On 5 April 2023, the FCA published its Business Plan for 2023/24, outlining its work over the next 12 months to help deliver its commitments in the second year of its 3-year strategy.
The Business Plan highlights that, while there are some positive developments in the UK economy, the FCA expects the economic and geopolitical environment to remain highly uncertain over the year ahead, including a heightened risk of firm failure. Key uncertainties include high-interest rates, inflation, unemployment, declines in incomes, and market volatility. This month’s newsletter summarises the key themes from the Business Plan.
Alongside the strategic themes of reducing and preventing serious harm, setting and testing higher standards, and promoting competition with positive change, the FCA sets out four critical commitments below in addition to 13 other commitments.
- Preparing financial services for the future
- Reducing and preventing financial crime
- Putting consumers’ needs first
- Strengthening the UK’s position in global wholesale markets
The business plan highlights some upcoming themes summarised below, which are most likely to impact the work of GRC professionals in the year ahead and beyond.
The Consumer Duty
The new Consumer Duty comes into force on 31 July 2023 and requires firms to act to deliver good outcomes for retail customers. The FCA has significant funding earmarked for Consumer Duty, which it plans to use for sector-specific supervisory work.
The Business Plan states that through this supervisory work, the FCA will “identify, assertively supervise and effectively enforce against activities which undermine effective competition and good consumer outcomes”. It is anticipated that the FCA will open investigations and commence enforcement action where it deems that regulated firms have taken insufficient action to comply with the Consumer Duty.
Financial and Operational Resilience
The Business Plan states that regulated firms should invest in their operational resilience, in light of a growing level of cyber threats, operational risks and a complex geopolitical backdrop. While the FCA has always focused on the financial resilience of firms to ensure where necessary, wind down can happen without causing harm—operational resilience is a relatively new priority that became highly relevant during the 2020 global pandemic. The FCA will start assessing firms’ operational resilience ahead of the 2025 deadline for firms to demonstrate that they can remain within specified operational impact tolerances.
One of the FCA’s primary areas of focus is the reduction and prevention of financial crime. This focus combines the FCA’s aim to reduce scams and frauds for retail consumers and reduce the incidence of money laundering through firms. The FCA plans, among other things, to increase its proactive assessment of firms’ anti-money laundering (AML) systems and to control and develop the data-led analytical tools used in its AML supervisory work. The Business Plan also re-emphasised the FCA’s ongoing work to supervise AML within crypto asset firms, a sector of increasing importance for the FCA. The multiple references to AML within the Business Plan show that it remains a priority for the FCA.
Enforcement against Market Abuse
The FCA plans to deliver decisive action on market abuse.

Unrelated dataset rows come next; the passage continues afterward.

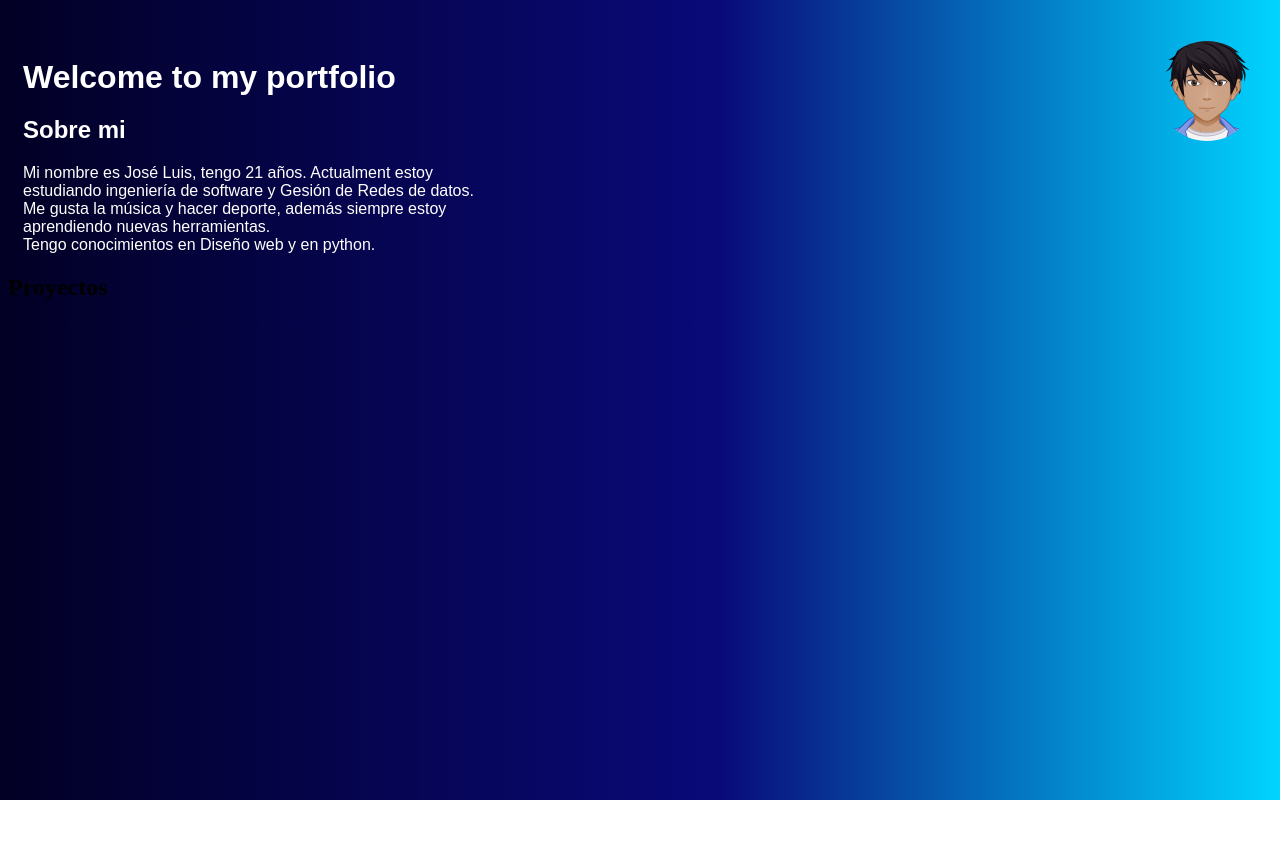
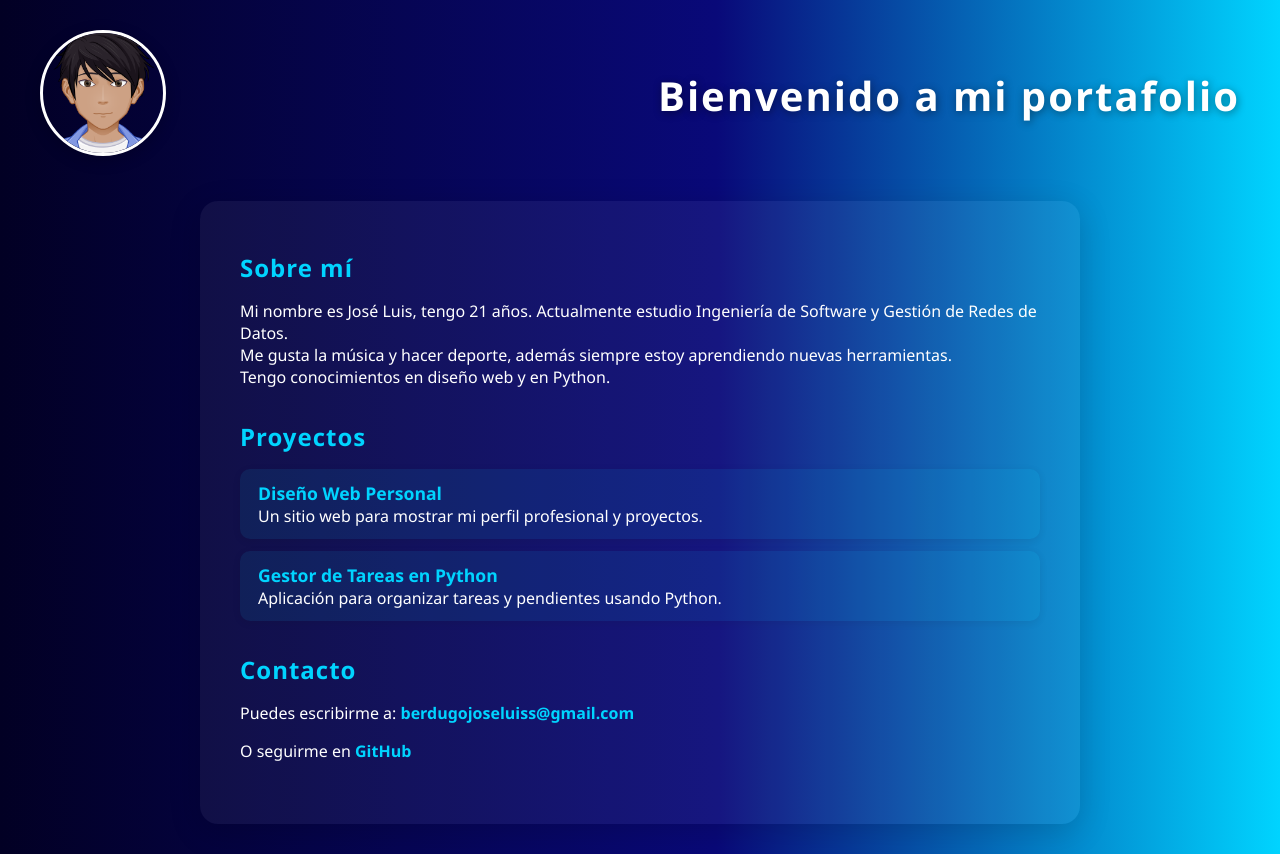
Before and after one commit to Jossi10x/Jossi10x.github.io, a plain HTML site: page index.html in a window 1280 px wide. Before the commit the page ends 800 px from the top, so only its background shows below. Drawn offline with Linux system fonts and the light colour scheme.

Commit message:
Ultima actualizacion

```diff
--- a/index.html
+++ b/index.html
@@ -1,32 +1,52 @@
 <!DOCTYPE html>
-<html lang="en">
+<html lang="es">
 <head>
     <meta charset="UTF-8">
     <meta name="viewport" content="width=device-width, initial-scale=1.0">
     <title>Mi portafolio</title>
-    <link rel="stylesheet" href="styles/styles.css ">
+    <link rel="stylesheet" href="styles/styles.css">
 </head>
+<body>
     <header>
-    <br>
         <div class="avatar">
-        <img src="img/avatar.png" alt="Foto de perfil"><br>
+            <img src="img/avatar.png" alt="Foto de perfil">
         </div>
         <div class="tittle">
-        <h1>Welcome to my portfolio</h1>
+            <h1>Bienvenido a mi portafolio</h1>
         </div>
     </header>
-<body>
+    <main>
         <section>
             <div class="sobre-mi">
-            <h2>Sobre mi</h2>
-            <p>Mi nombre es José Luis, tengo 21 años. Actualment estoy <br> estudiando ingeniería de software y Gesión de Redes de datos.
-            <br>Me gusta la música y hacer deporte, además siempre estoy <br>aprendiendo nuevas herramientas. <br>
-            Tengo conocimientos en Diseño web y en python.</p>
+                <h2>Sobre mí</h2>
+                <p>Mi nombre es José Luis, tengo 21 años. Actualmente estudio Ingeniería de Software y Gestión de Redes de Datos.<br>
+                Me gusta la música y hacer deporte, además siempre estoy aprendiendo nuevas herramientas.<br>
+                Tengo conocimientos en diseño web y en Python.</p>
             </div>
         </section>
         <section>
             <div class="proyectos">
                 <h2>Proyectos</h2>
+                <ul>
+                    <li>
+                        <strong>Diseño Web Personal</strong><br>
+                        <span>Un sitio web para mostrar mi perfil profesional y proyectos.</span>
+                    </li>
+                    <li>
+                        <strong>Gestor de Tareas en Python</strong><br>
+                        <span>Aplicación para organizar tareas y pendientes usando Python.</span>
+                    </li>
+                    <!-- Agrega más proyectos aquí -->
+                </ul>
+            </div>
         </section>
+        <section>
+            <div class="contacto">
+                <h2>Contacto</h2>
+                <p>Puedes escribirme a: <a href="berdugojoseluiss@gmail.com">berdugojoseluiss@gmail.com</a></p>
+                <p>O seguirme en <a href="https://github.com/Jossi10x" target="_blank">GitHub</a></p>
+            </div>
+        </section>
+    </main>
 </body>
 </html>
--- a/styles/styles.css
+++ b/styles/styles.css
@@ -1,28 +1,84 @@
 body {
-    background: #020024;
-background: linear-gradient(90deg, rgba(2, 0, 36, 1) 0%, rgba(9, 9, 121, 1) 56%, rgba(0, 212, 255, 1) 100%);
+    background: linear-gradient(90deg, #020024 0%, #090979 56%, #00d4ff 100%);
+    font-family: 'Segoe UI', Arial, sans-serif;
+    margin: 0;
+    padding: 0;
+}
+
+header {
+    display: flex;
+    align-items: center;
+    justify-content: space-between;
+    padding: 30px 40px 10px 40px;
 }
 
 .avatar img {
-    display: flex;
-    float: right;
-    margin: 15px;
-    right: 90%;
-    border-radius: 100%;
-    width: 100px;
-    height: auto;
+    border-radius: 50%;
+    width: 120px;
+    height: 120px;
+    border: 3px solid #fff;
+    box-shadow: 0 4px 16px rgba(0,0,0,0.2);
 }
 
 .tittle h1 {
-    margin: 15px;
-    left: 90%;
-    font-family: 'Arial', sans-serif;
     color: #ffffff;
+    font-size: 2.5rem;
+    margin: 0;
+    letter-spacing: 2px;
+    text-shadow: 1px 2px 8px #0006;
 }
 
-.sobre-mi {
-    font-family: 'Arial', sans-serif;
-    color: #ffffff;
-    margin: 15px;
-    left: 90%;
+main {
+    max-width: 800px;
+    margin: 30px auto;
+    background: rgba(255,255,255,0.05);
+    border-radius: 18px;
+    box-shadow: 0 8px 32px rgba(0,0,0,0.15);
+    padding: 30px 40px;
 }
+
+section {
+    margin-bottom: 32px;
+}
+
+.sobre-mi, .proyectos, .contacto {
+    color: #fff;
+    margin-bottom: 18px;
+}
+
+.sobre-mi h2, .proyectos h2, .contacto h2 {
+    color: #00d4ff;
+    font-size: 1.5rem;
+    margin-bottom: 10px;
+    letter-spacing: 1px;
+}
+
+.proyectos ul {
+    list-style: none;
+    padding: 0;
+}
+
+.proyectos li {
+    background: rgba(0,212,255,0.08);
+    margin-bottom: 12px;
+    padding: 12px 18px;
+    border-radius: 10px;
+    box-shadow: 0 2px 8px rgba(0,0,0,0.07);
+}
+
+.proyectos strong {
+    color: #00d4ff;
+    font-size: 1.1rem;
+}
+
+.contacto a {
+    color: #00d4ff;
+    text-decoration: none;
+    font-weight: bold;
+    transition: color 0.2s;
+}
+
+.contacto a:hover {
+    color: #fff;
+    text-decoration: underline;
+}
```
Lines whose indentation alone changed are shown as unchanged.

This plan has two important strands: first, to ensure that firms are resilient to market abuse and second, to deter wrongdoers by imposing sanctions. Specifically, the FCA plans to invest in the investigation and prosecution of fixed-income and commodities market manipulation, with a focus on very high-risk firms.
Market abuse has always been an important area for the FCA, but this year’s Business Plan indicates that it has new, tangible plans to address this issue. If effective, these should result in new market abuse investigations opened, which may ultimately result in more civil and criminal insider dealing investigations and prosecutions.
Oversight of Appointed Representatives (“AR”)
The FCA will continue with its action to tighten supervision in the principal/AR space. The Business Plan confirms that there will be further engagement and scrutiny in this area from a regulatory perspective. The FCA criticised Principals for not adequately overseeing their ARs’ activities, putting consumers at an increased risk of being misled. Principals must become familiar with the FCA’s new rules and guidance to ensure compliance and minimise the risks associated with their ARs’ possible misselling to consumers. Reporting for principal firms under the new regulations will become fully effective later this year.
Financial Regulatory Framework Finally, the FCA expects to invest £12.7 million in 2023/24 to support its “Preparing financial services for the future” strategic commitment. This forms part of the post-Brexit Future Regulatory Framework (FRF), which will transfer even more responsibilities to the FCA and will reinforce accountability, scrutiny and transparency for regulated en